NASHUA, N.H. -- Newt Gingrich declared that the congressional "Super Committee's collapse" would be "good for America."
"I think it's going to fail,” Gingrich said at a campaign stop at Rivier College. “And I think it should fail, because it's exactly wrong.”
Today is considered the final day for Democrats and Republicans to agree on a plan that would need pass before Thanksgiving in order to avoid automatic spending cuts to Defense and social programs.
"It's not that Washington is inherently gridlocked,” the former Speaker contended. “It is that the current players are behaving in the current way are inherently gridlocked. It's partially president's fault, partially Congress's fault, but it's a mess.”
He added, "They were trying to break out of the mess by being, in my judgment, even dumber -- that is creating a committee of 12 picked by the political leadership to magically get in a room to come up something that 535 couldn't solve. It's profoundly the wrong direction.... It's a major reason I am running for president.”
As for what he would propose if he were in office, Gingrich was unclear. He said he encourages every subcommittee to revisit their budgets and cut spending, and he does not support repealing the Bush tax cuts.
"I'm in favor of not raising any taxes on an economy that has 9% unemployment," he said. "The reason is simple -- we know how to create jobs."
Gingrich, whose campaign team quit on him months ago and was low on resources, has ridden his debate performances -- and benefited from the stumbles of rivals -- to higher poll numbers both nationally and in New Hampshire. Today, he attempted to distinguish himself from the rest of the GOP field and make a general-election argument focused on those debate performances.
"If you stop and ask yourself, 'It's October of 2012, we get to the debates -- who do you want to have debate Obama to draw clarity between the various lies he will be telling and the truth?'” Gingrich said. “And I think most people end up thinking I'm a better debater than my friends are.”
Gingrich also slammed Obama on spending and leadership, calling his administration "a 16-year-old with the first credit-card kind of problem."

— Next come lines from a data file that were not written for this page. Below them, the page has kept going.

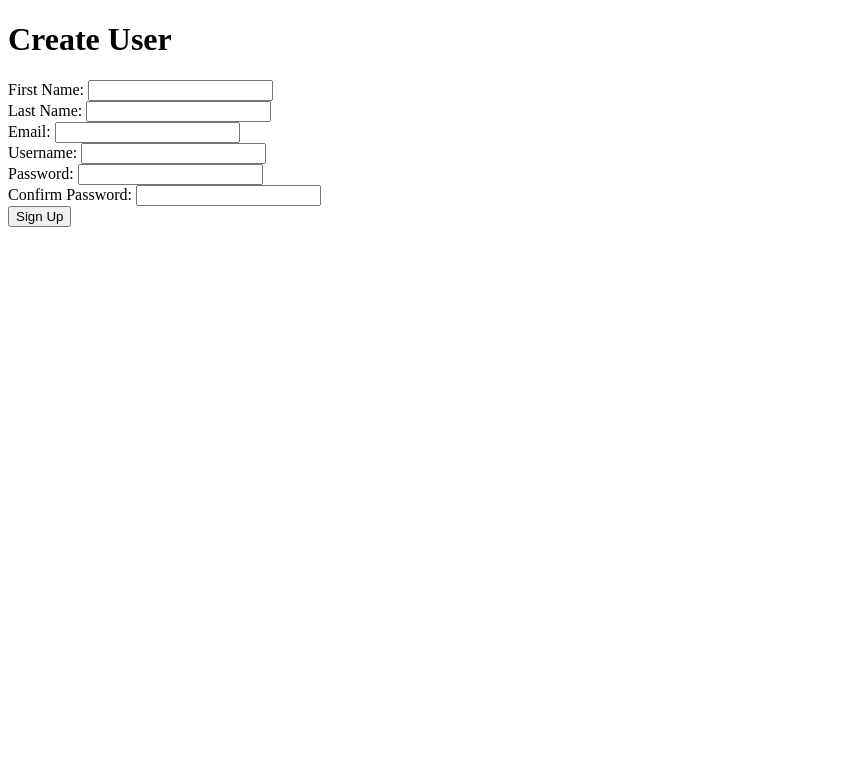
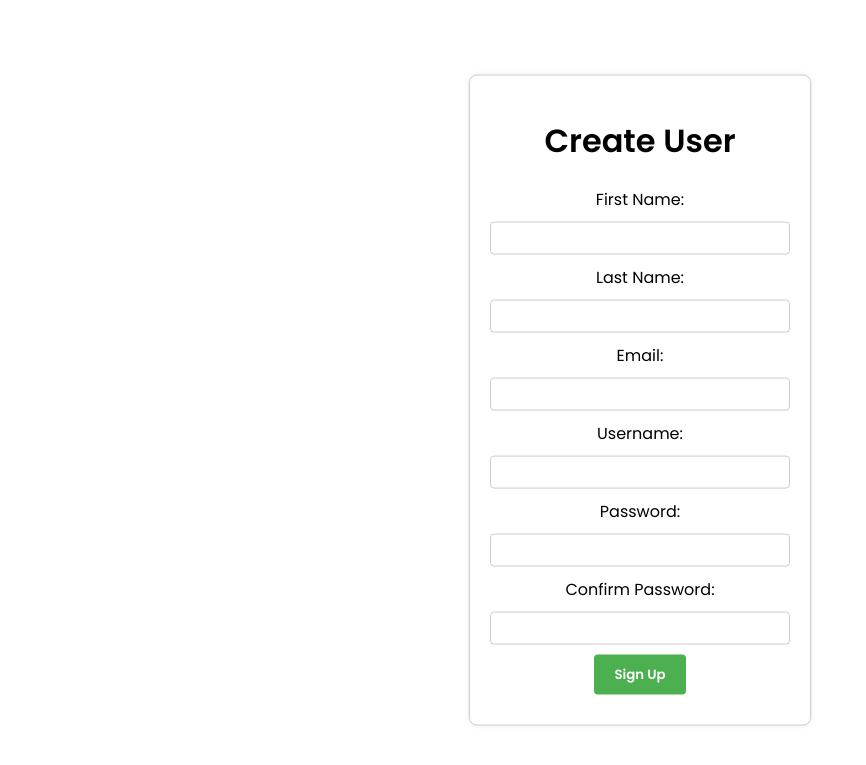
Before and after one commit to AndrewT-Tran/FocusMate, a Flask app: page /signup in a window 1280 px wide. Shown: the top 765 px of the page, without its empty margins (0-866 px from the left). Run offline with Flask 3, Linux system fonts and the light colour scheme.

Commit message:
Update login.html with new styles and fonts

```diff
--- /dev/null
+++ b/flask_app/static/css/font.css
@@ -0,0 +1,107 @@
+.poppins-thin {
+    font-family: "Poppins", sans-serif;
+    font-weight: 100;
+    font-style: normal;
+  }
+
+  .poppins-extralight {
+    font-family: "Poppins", sans-serif;
+    font-weight: 200;
+    font-style: normal;
+  }
+
+  .poppins-light {
+    font-family: "Poppins", sans-serif;
+    font-weight: 300;
+    font-style: normal;
+  }
+
+  .poppins-regular {
+    font-family: "Poppins", sans-serif;
+    font-weight: 400;
+    font-style: normal;
+  }
+
+  .poppins-medium {
+    font-family: "Poppins", sans-serif;
+    font-weight: 500;
+    font-style: normal;
+  }
+
+  .poppins-semibold {
+    font-family: "Poppins", sans-serif;
+    font-weight: 600;
+    font-style: normal;
+  }
+
+  .poppins-bold {
+    font-family: "Poppins", sans-serif;
+    font-weight: 700;
+    font-style: normal;
+  }
+
+  .poppins-extrabold {
+    font-family: "Poppins", sans-serif;
+    font-weight: 800;
+    font-style: normal;
+  }
+
+  .poppins-black {
+    font-family: "Poppins", sans-serif;
+    font-weight: 900;
+    font-style: normal;
+  }
+
+  .poppins-thin-italic {
+    font-family: "Poppins", sans-serif;
+    font-weight: 100;
+    font-style: italic;
+  }
+
+  .poppins-extralight-italic {
+    font-family: "Poppins", sans-serif;
+    font-weight: 200;
+    font-style: italic;
+  }
+
+  .poppins-light-italic {
+    font-family: "Poppins", sans-serif;
+    font-weight: 300;
+    font-style: italic;
+  }
+
+  .poppins-regular-italic {
+    font-family: "Poppins", sans-serif;
+    font-weight: 400;
+    font-style: italic;
+  }
+
+  .poppins-medium-italic {
+    font-family: "Poppins", sans-serif;
+    font-weight: 500;
+    font-style: italic;
+  }
+
+  .poppins-semibold-italic {
+    font-family: "Poppins", sans-serif;
+    font-weight: 600;
+    font-style: italic;
+  }
+
+  .poppins-bold-italic {
+    font-family: "Poppins", sans-serif;
+    font-weight: 700;
+    font-style: italic;
+  }
+
+  .poppins-extrabold-italic {
+    font-family: "Poppins", sans-serif;
+    font-weight: 800;
+    font-style: italic;
+  }
+
+  .poppins-black-italic {
+    font-family: "Poppins", sans-serif;
+    font-weight: 900;
+    font-style: italic;
+  }
--- /dev/null
+++ b/flask_app/static/css/signup.css
@@ -0,0 +1,54 @@
+.container {
+    width: 300px; /* Adjust width as needed */
+    height: auto; /* Adjust height as needed */
+    display: flex;
+    justify-content: center;
+    align-items: center;
+    flex-direction: column;
+    border: 1px solid #ccc; /* Add border */
+    border-radius: 8px; /* Add border radius for rounded corners */
+    box-shadow: 0 0 5px rgba(0, 0, 0, 0.1); /* Add slight shadow */
+    padding: 20px; /* Add padding */
+    position: absolute; /* Position the container absolutely */
+    top: 50%; /* Move the container to 50% from the top */
+    left: 50%; /* Move the container to 50% from the left */
+    transform: translate(-50%, -50%); /* Center the container */
+}
+
+.signup-form {
+    width: 300px;
+    text-align: center;
+}
+
+.signup-form div {
+    margin-bottom: 10px;
+}
+
+.signup-form label {
+    display: block;
+    margin-bottom: 5px;
+}
+
+.signup-form input[type="text"],
+.signup-form input[type="email"],
+.signup-form input[type="password"] {
+    width: 100%;
+    padding: 8px;
+    border: 1px solid #ccc;
+    border-radius: 4px;
+    box-sizing: border-box;
+    margin-top: 5px;
+}
+
+.signup-form input[type="submit"] {
+    background-color: #4CAF50;
+    color: white;
+    padding: 10px 20px;
+    border: none;
+    border-radius: 4px;
+    cursor: pointer;
+}
+
+.signup-form input[type="submit"]:hover {
+    background-color: #45a049;
+}
--- a/flask_app/templates/signup.html
+++ b/flask_app/templates/signup.html
@@ -6,10 +6,12 @@
     <title>Create User</title>
     <meta name="description" content="">
     <meta name="viewport" content="width=device-width, initial-scale=1">
-        <link rel="stylesheet" href="">
+    <link rel="stylesheet" href="{{ url_for('static', filename='css/signup.css') }}">
+    <link rel="stylesheet" type="text/css" href="{{ url_for('static', filename='css/font.css') }}">
+    <link rel="preconnect" href="https://fonts.googleapis.com">
+    <link rel="preconnect" href="https://fonts.gstatic.com" crossorigin>
+    <link href="https://fonts.googleapis.com/css2?family=Aleo:ital,wght@0,100..900;1,100..900&family=Nunito+Sans:ital,opsz,wght@0,6..12,200..1000;1,6..12,200..1000&family=Open+Sans:ital,wght@0,300..800;1,300..800&family=Poppins:ital,wght@0,100;0,200;0,300;0,400;0,500;0,600;0,700;0,800;0,900;1,100;1,200;1,300;1,400;1,500;1,600;1,700;1,800;1,900&family=Work+Sans:ital,wght@0,100..900;1,100..900&display=swap" rel="stylesheet">
 </head>
-
-
 <body>
     {% if signup_successful %}
     <script>
@@ -18,66 +20,58 @@
     {% else %}
 
     {% for message in get_flashed_messages(category_filter=['error']) %}
-            <p style="font-weight:bold; color:red;">{{ message }}</p></div>
+        <p style="font-weight:bold; color:red;" class="poppins-regular">{{ message }}</p>
     {% endfor %}
     {% endif %}
-        <h1>Create User</h1>
-  <form method="POST" action="/create/user">
+    <div class="container">
+        <h1 class="poppins-semibold">Create User</h1>
+        <form method="POST" action="/create/user" class="signup-form">
             <div>
                 {% for message in get_flashed_messages(category_filter=['first_name_error']) %}
-            <p style="font-weight:bold; color:red;">{{ message }}</p></div>
+                    <p style="font-weight:bold; color:red;" class="poppins-regular">{{ message }}</p>
                 {% endfor %}
-
-        <label for="first_name">First Name:</label>
+                <label for="first_name" class="poppins-regular">First Name:</label>
                 <input type="text" id="first_name" name="first_name" required>
             </div>
             <div>
                 {% for message in get_flashed_messages(category_filter=['last_name_error']) %}
-            <p style="font-weight:bold; color:red;">{{ message }}</p></div>
+                    <p style="font-weight:bold; color:red;" class="poppins-regular">{{ message }}</p>
                 {% endfor %}
-        <label for="last_name">Last Name:</label>
+                <label for="last_name" class="poppins-regular">Last Name:</label>
                 <input type="text" id="last_name" name="last_name" required>
             </div>
             <div>
                 {% for message in get_flashed_messages(category_filter=['email_error']) %}
-            <p style="font-weight:bold; color:red;">{{ message }}</p></div>
+                    <p style="font-weight:bold; color:red;" class="poppins-regular">{{ message }}</p>
                 {% endfor %}
-
-        <label for="email">Email:</label>
+                <label for="email" class="poppins-regular">Email:</label>
                 <input type="email" id="email" name="email" required>
             </div>
             <div>
                 {% for message in get_flashed_messages(category_filter=['username_error']) %}
-            <p style="font-weight:bold; color:red;">{{ message }}</p></div>
+                    <p style="font-weight:bold; color:red;" class="poppins-regular">{{ message }}</p>
                 {% endfor %}
-        <label for="username">Username:</label>
+                <label for="username" class="poppins-regular">Username:</label>
                 <input type="text" id="username" name="username" required>
             </div>
             <div>
                 {% for message in get_flashed_messages(category_filter=['password_error']) %}
-            <p style="font-weight:bold; color:red;">{{ message }}</p></div>
+                    <p style="font-weight:bold; color:red;" class="poppins-regular">{{ message }}</p>
                 {% endfor %}
-        <label for="password_hash">Password:</label>
+                <label for="password_hash" class="poppins-regular">Password:</label>
                 <input type="password" id="password_hash" name="password_hash" required>
             </div>
             <div>
                 {% for message in get_flashed_messages(category_filter=['confirm_password_error']) %}
-            <p style="font-weight:bold; color:red;">{{ message }}</p></div>
+                    <p style="font-weight:bold; color:red;" class="poppins-regular">{{ message }}</p>
                 {% endfor %}
-
-        <label for="confirm_password">Confirm Password:</label>
+                <label for="confirm_password" class="poppins-regular">Confirm Password:</label>
                 <input type="password" id="confirm_password" name="confirm_password" required>
             </div>
             <div>
-        <input type="submit" value="Sign Up">
+                <input type="submit" value="Sign Up" class="poppins-semibold">
             </div>
-
-
         </form>
-
-
-
+    </div>
 </body>
-
-
 </html>
```
Also changed, not shown: flask_app/static/css/login.css (added, +55 -0 lines), flask_app/templates/login.html (+30 -15 lines). Lines whose indentation alone changed are shown as unchanged.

On immigration, Gingrich quipped, "FedEx and UPS track 24 million packages…. They allow you to track them at no extra cost. The federal government cannot currently find a million people," he said to laughter. "FedEx and UPS can track packages while they're moving; the federal government can't find people when they're sitting still! My policy is send everybody a package."